He met with “each family separately which I thought was the nicest way to do it and listened for as long as we had anything to tell him,” said Keith Jones, the father of Gordon Jones, who was killed in the explosion.
President Obama played with Maxwell Gordon Jones, Gordon Jones’ three-week-old child, born a couple weeks after the explosion.
“It’s been a couple years since I had one this little,” the president said.
A White House official said there were hugs and tears.
Keith Jones said President Obama told everyone that “he was very supportive, that we would not be forgotten either this month or in the months and years to come. That he wanted to make certain that we were treated fairly.”
He added that he and his other son Chris “have been working very hard to amend the death on the high seas tax, which is inherently unfair. He promised to take a very close look at it. He didn’t promise to sign anything we wanted to send over to him, because he’s way too smart for that but he did promise to take a good look at it and we are very confident being the kind of man the president is that once it passes both houses, I think he’ll sign it into law.”
The president was joined by Interior Secretary Ken Salazar, White House environmental adviser Carol Browner, White House senior adviser Valerie Jarrett, and US Coast Guard Admiral Thad Allen.
The Obama family dog, Bo, also joined the families.
“There was one particularly precocious toddler who was quite happy to meet him,” a White House official said.
The President expressed his condolences and told the families “that he, the First Lady and the entire administration are behind them and will be there long after the cameras are gone as they go through their unimaginable grief,” a White House statement said. “He also said that while offshore drilling is a part of our nation’s overall energy strategy, he simply could not go forward with new deepwater drilling until we have the proper safety measures in place to ensure that a tragedy like this never happens again.”
Asked about the moratorium, Jones said, “Should there be a moratorium until there’s a guarantee that everything’s safe on oil rigs? No because then we’ll never drill for water, let alone oil. Every activity carries some risk. Should it be safer than this one was? Oh yes. Absolutely. And I do agree that there ought to be a moratorium until the president gives, has given some assurance that his kind of accident doesn’t happen again.”
He added, “decisions were made in order to cut corners to save money figuring it just wouldn’t happen this time. And that’s what has to come to a stop.”

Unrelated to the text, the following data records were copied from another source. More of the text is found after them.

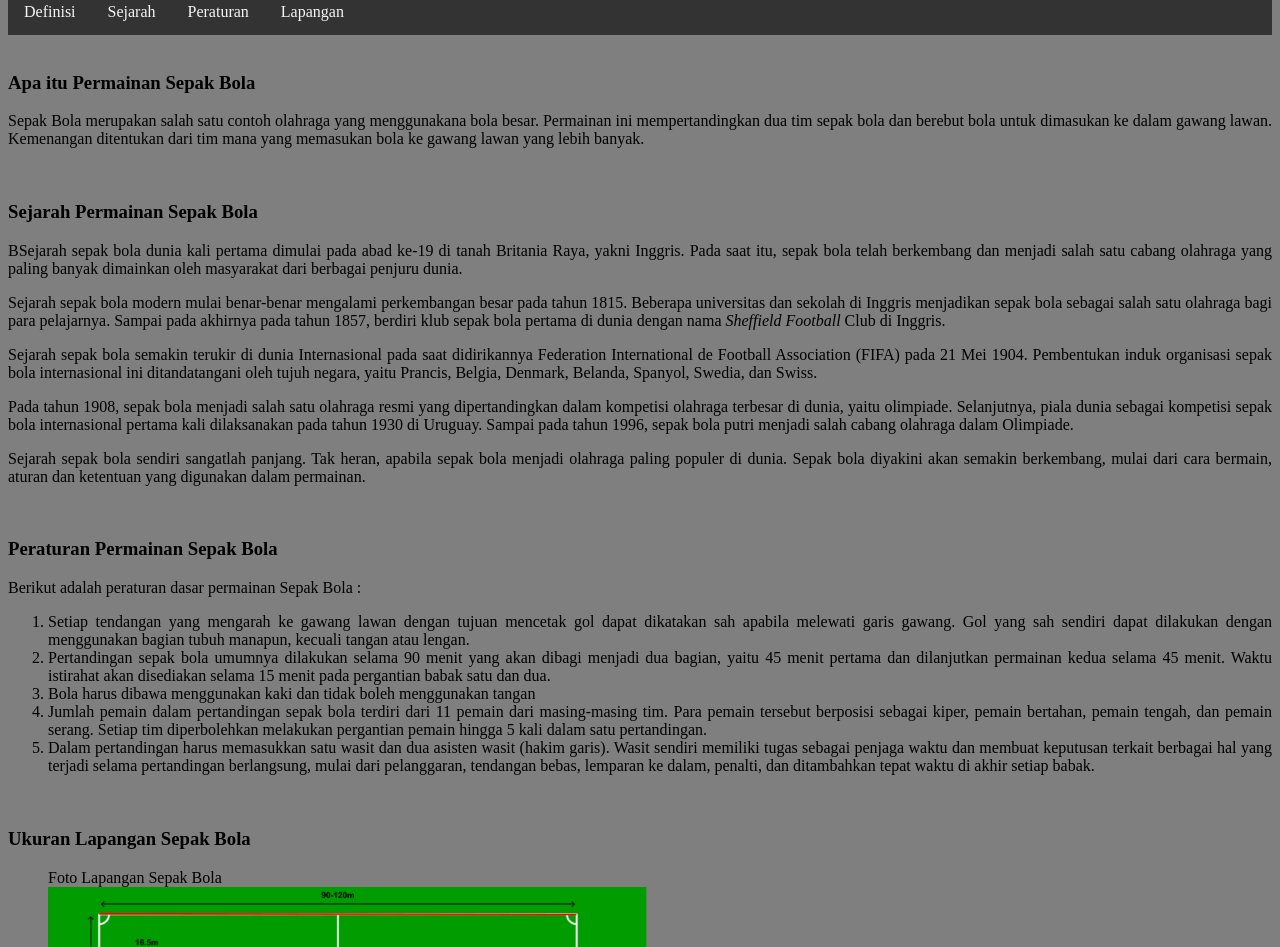
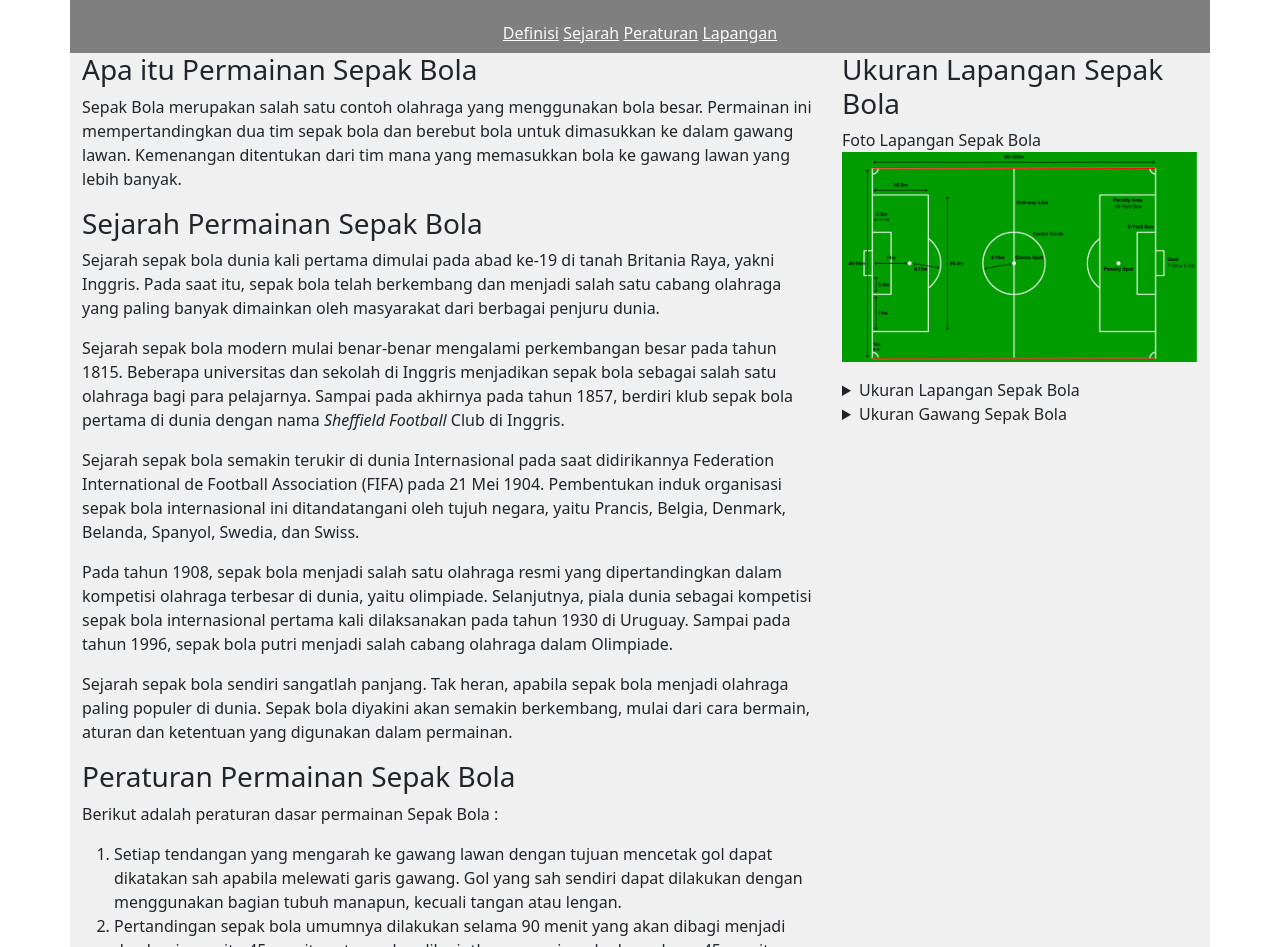
Before and after one commit to Roymundus/tugas1desweb, a website: page index.html in a window 1280 px wide. Shown: the part 91-1038 px from the top of the page. Drawn offline with nearby package versions, Linux system fonts and the light colour scheme.

Commit message:
framework bootstrap

```diff
--- a/index.html
+++ b/index.html
@@ -5,95 +5,91 @@
     <meta charset="UTF-8">
     <meta http-equiv="X-UA-Compatible" content="IE=edge">
     <meta name="viewport" content="width=device-width, initial-scale=1.0">
-    <link rel="stylesheet" href="style.css">
+    <link href="https://cdn.jsdelivr.net/npm/bootstrap@5.1.3/dist/css/bootstrap.min.css" rel="stylesheet"
+        integrity="sha384-1BmE4kWBq78iYhFldvKuhfTAU6auU8tT94WrHftjDbrCEXSU1oBoqyl2QvZ6jIW3" crossorigin="anonymous">
+    <script src="https://cdn.jsdelivr.net/npm/bootstrap@5.1.3/dist/js/bootstrap.bundle.min.js"
+        integrity="sha384-ka7Sk0Gln4gmtz2MlQnikT1wXgYsOg+OMhuP+IlRH9sENBO0LRn5q+8nbTov4+1p" crossorigin="anonymous">
+    </script>
     <title>Artikel Olahraga Sepak Bola</title>
-
 </head>
 
 <body>
-    <Header>
-        <h1>Olahraga Sepak Bola</h1>
+    <header>
+        <div class="container" style="background-color: rgba(0, 0, 0, 0.5);">
+            <h1 class="text-white py-4 text-center">Olahraga Sepak Bola</h1>
+            <div class="row">
+                <div class="col-12">
+                    <div class="navigasi text-center py-2">
+                        <a class="text-light" href="#apa-itu-sepak-bola">Definisi</a>
+                        <a class="text-light" href="#sejarah-sepak-bola">Sejarah</a>
+                        <a class="text-light" href="#peraturan-sepak-bola">Peraturan</a>
+                        <a class="text-light" href="#ukuran-lapangan-sepak-bola">Lapangan</a>
+                    </div>
+                </div>
+            </div>
+        </div>
+    </header>
 
-
-        <div class="navigasi">
-            <a href="#apa-itu-sepak-bola">Definisi</a>
-            <a href="#sejarah-sepak-bola">Sejarah</a>
-            <a href="#peraturan-sepak-bola">Peraturan</a>
-            <a href="#ukuran-lapangan-sepak-bola">Lapangan</a>
-        </div>
-
-        <br>
-    </Header>
-
-    <div>
-        <main>
+    <div class="container" style="background-color: #f0f0f0;">
+        <main class="row">
+            <div class="col-md-8">
                 <article>
                     <h3 id="apa-itu-sepak-bola">Apa itu Permainan Sepak Bola</h3>
-                <p>Sepak Bola merupakan salah satu contoh olahraga yang menggunakana bola besar. Permainan ini
-                    mempertandingkan dua tim sepak bola dan berebut bola untuk dimasukan ke dalam gawang lawan.
-                    Kemenangan ditentukan dari tim mana yang memasukan bola ke gawang lawan yang lebih banyak.</p>
+                    <p>Sepak Bola merupakan salah satu contoh olahraga yang menggunakan bola besar. Permainan ini
+                        mempertandingkan dua tim sepak bola dan berebut bola untuk dimasukkan ke dalam gawang lawan.
+                        Kemenangan ditentukan dari tim mana yang memasukkan bola ke gawang lawan yang lebih banyak.</p>
                 </article>
-            <br>
+
                 <article>
                     <h3 id="sejarah-sepak-bola">Sejarah Permainan Sepak Bola</h3>
-                <p>BSejarah sepak bola dunia kali pertama dimulai pada abad ke-19 di tanah Britania Raya, yakni Inggris.
-                    Pada saat itu, sepak bola telah berkembang dan menjadi salah satu cabang olahraga yang paling banyak
-                    dimainkan oleh masyarakat dari berbagai penjuru dunia.</p>
-                <p>Sejarah sepak bola modern mulai benar-benar mengalami perkembangan besar pada tahun 1815. Beberapa
-                    universitas dan sekolah di Inggris menjadikan sepak bola sebagai salah satu olahraga bagi para
-                    pelajarnya. Sampai pada akhirnya pada tahun 1857, berdiri klub sepak bola pertama di dunia dengan
-                    nama
-                    <i>Sheffield Football</i> Club di Inggris.</p>
+                    <p>Sejarah sepak bola dunia kali pertama dimulai pada abad ke-19 di tanah Britania Raya, yakni
+                        Inggris. Pada saat itu, sepak bola telah berkembang dan menjadi salah satu cabang olahraga yang
+                        paling banyak dimainkan oleh masyarakat dari berbagai penjuru dunia.</p>
+                    <p>Sejarah sepak bola modern mulai benar-benar mengalami perkembangan besar pada tahun 1815.
+                        Beberapa universitas dan sekolah di Inggris menjadikan sepak bola sebagai salah satu olahraga
+                        bagi para pelajarnya. Sampai pada akhirnya pada tahun 1857, berdiri klub sepak bola pertama di
+                        dunia dengan nama <i>Sheffield Football</i> Club di Inggris.</p>
                     <p>Sejarah sepak bola semakin terukir di dunia Internasional pada saat didirikannya Federation
-                    International
-                    de Football Association (FIFA) pada 21 Mei 1904. Pembentukan induk organisasi sepak bola
-                    internasional
-                    ini ditandatangani oleh tujuh negara, yaitu Prancis, Belgia, Denmark, Belanda, Spanyol, Swedia, dan
-                    Swiss.</p>
-                <p>Pada tahun 1908, sepak bola menjadi salah satu olahraga resmi yang dipertandingkan dalam kompetisi
-                    olahraga terbesar di dunia, yaitu olimpiade. Selanjutnya, piala dunia sebagai kompetisi sepak bola
-                    internasional pertama kali dilaksanakan pada tahun 1930 di Uruguay. Sampai pada tahun 1996, sepak
-                    bola
-                    putri menjadi salah cabang olahraga dalam Olimpiade.</p>
-                <p>Sejarah sepak bola sendiri sangatlah panjang. Tak heran, apabila sepak bola menjadi olahraga paling
-                    populer di dunia. Sepak bola diyakini akan semakin berkembang, mulai dari cara bermain, aturan dan
-                    ketentuan yang digunakan dalam permainan.</p>
+                        International de Football Association (FIFA) pada 21 Mei 1904. Pembentukan induk organisasi
+                        sepak bola internasional ini ditandatangani oleh tujuh negara, yaitu Prancis, Belgia, Denmark,
+                        Belanda, Spanyol, Swedia, dan Swiss.</p>
+                    <p>Pada tahun 1908, sepak bola menjadi salah satu olahraga resmi yang dipertandingkan dalam
+                        kompetisi olahraga terbesar di dunia, yaitu olimpiade. Selanjutnya, piala dunia sebagai
+                        kompetisi sepak bola internasional pertama kali dilaksanakan pada tahun 1930 di Uruguay. Sampai
+                        pada tahun 1996, sepak bola putri menjadi salah cabang olahraga dalam Olimpiade.</p>
+                    <p>Sejarah sepak bola sendiri sangatlah panjang. Tak heran, apabila sepak bola menjadi olahraga
+                        paling populer di dunia. Sepak bola diyakini akan semakin berkembang, mulai dari cara bermain,
+                        aturan dan ketentuan yang digunakan dalam permainan.</p>
                 </article>
-            <br>
+
                 <article>
                     <h3 id="peraturan-sepak-bola">Peraturan Permainan Sepak Bola</h3>
                     <p>Berikut adalah peraturan dasar permainan Sepak Bola : </p>
                     <ol>
-                    <li>Setiap tendangan yang mengarah ke gawang lawan dengan tujuan mencetak gol dapat dikatakan sah
-                        apabila melewati garis gawang. Gol yang sah sendiri dapat dilakukan dengan menggunakan bagian
-                        tubuh
-                        manapun, kecuali tangan atau lengan.</li>
-                    <li>Pertandingan sepak bola umumnya dilakukan selama 90 menit yang akan dibagi menjadi dua bagian,
-                        yaitu
-                        45 menit pertama dan dilanjutkan permainan kedua selama 45 menit. Waktu istirahat akan
-                        disediakan
-                        selama 15 menit pada pergantian babak satu dan dua.</li>
-                    <li>Bola harus dibawa menggunakan kaki dan tidak boleh menggunakan tangan</li>
-                    <li>Jumlah pemain dalam pertandingan sepak bola terdiri dari 11 pemain dari masing-masing tim. Para
-                        pemain tersebut berposisi sebagai kiper, pemain bertahan, pemain tengah, dan pemain serang.
-                        Setiap
-                        tim diperbolehkan melakukan pergantian pemain hingga 5 kali dalam satu pertandingan.</li>
+                        <li>Setiap tendangan yang mengarah ke gawang lawan dengan tujuan mencetak gol dapat dikatakan
+                            sah apabila melewati garis gawang. Gol yang sah sendiri dapat dilakukan dengan menggunakan
+                            bagian tubuh manapun, kecuali tangan atau lengan.</li>
+                        <li>Pertandingan sepak bola umumnya dilakukan selama 90 menit yang akan dibagi menjadi dua
+                            bagian, yaitu 45 menit pertama dan dilanjutkan permainan kedua selama 45 menit. Waktu
+                            istirahat akan disediakan selama 15 menit pada pergantian babak satu dan dua.</li>
+                        <li>Bola harus dibawa menggunakan kaki dan tidak boleh menggunakan tangan.</li>
+                        <li>Jumlah pemain dalam pertandingan sepak bola terdiri dari 11 pemain dari masing-masing tim.
+                            Para pemain tersebut berposisi sebagai kiper, pemain bertahan, pemain tengah, dan pemain
+                            serang. Setiap tim diperbolehkan melakukan pergantian pemain hingga 5 kali dalam satu
+                            pertandingan.</li>
                         <li>Dalam pertandingan harus memasukkan satu wasit dan dua asisten wasit (hakim garis). Wasit
-                        sendiri
-                        memiliki tugas sebagai penjaga waktu dan membuat keputusan terkait berbagai hal yang terjadi
-                        selama
-                        pertandingan berlangsung, mulai dari pelanggaran, tendangan bebas, lemparan ke dalam, penalti,
-                        dan
-                        ditambahkan tepat waktu di akhir setiap babak.</li>
+                            sendiri memiliki tugas sebagai penjaga waktu dan membuat keputusan terkait berbagai hal yang
+                            terjadi selama pertandingan berlangsung, mulai dari pelanggaran, tendangan bebas, lemparan
+                            ke dalam, penalti, dan ditambahkan tepat waktu di akhir setiap babak.</li>
                     </ol>
                 </article>
-            <br>
+            </div>
+            <div class="col-md-4">
                 <article>
                     <h3 id="ukuran-lapangan-sepak-bola">Ukuran Lapangan Sepak Bola</h3>
                     <figure>
                         <figcaption>Foto Lapangan Sepak Bola</figcaption>
-                    <img src="lap.png" alt="Foto Lapangan Bola Basket" width="600px" height="400px">
-
+                        <img src="lap.png" alt="Foto Lapangan Bola Basket" class="img-fluid">
                     </figure>
                     <details>
                         <summary>Ukuran Lapangan Sepak Bola</summary>
@@ -103,10 +99,8 @@
                             <li>Diameter lingkaran tengah 18.3 meter</li>
                             <li>Jarak titik Penalti ke gawang 11 meter</li>
                             <li>Panjang Kotak Penalti 40.3 meter</li>
+                        </ul>
                     </details>
-
-                </ul>
-
                     <details>
                         <summary>Ukuran Gawang Sepak Bola</summary>
                         <ul>
@@ -116,11 +110,11 @@
                         </ul>
                     </details>
                 </article>
+            </div>
         </main>
     </div>
-
-    <footer>
-        <p>Sumber dari : <a href="https://instagram.com/roymunduss_" target="_blank">sepakbola.com</a></p>
+    <footer class="bg-light text-center py-4">
+        <p>Sumber dari: <a href="https://instagram.com/roymunduss_" target="_blank">sepakbola.com</a></p>
     </footer>
 </body>
 
--- /dev/null
+++ b/package.json
@@ -0,0 +1,5 @@
+{
+  "dependencies": {
+    "bootstrap": "^5.3.2"
+  }
+}
```
Also changed, not shown: 1 other file. Lines whose indentation alone changed are shown as unchanged.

“He stayed until there weren’t any more questions for him, or no one had anything else to say,” Jones said. “The president’s a mighty busy man. And I think we were all pleased that he took whatever time it took.”
After the 55-minute-long minute, President Obama phoned family members of the 11th victim, who were unable to attend.
-Jake Tapper and Sunlen Miller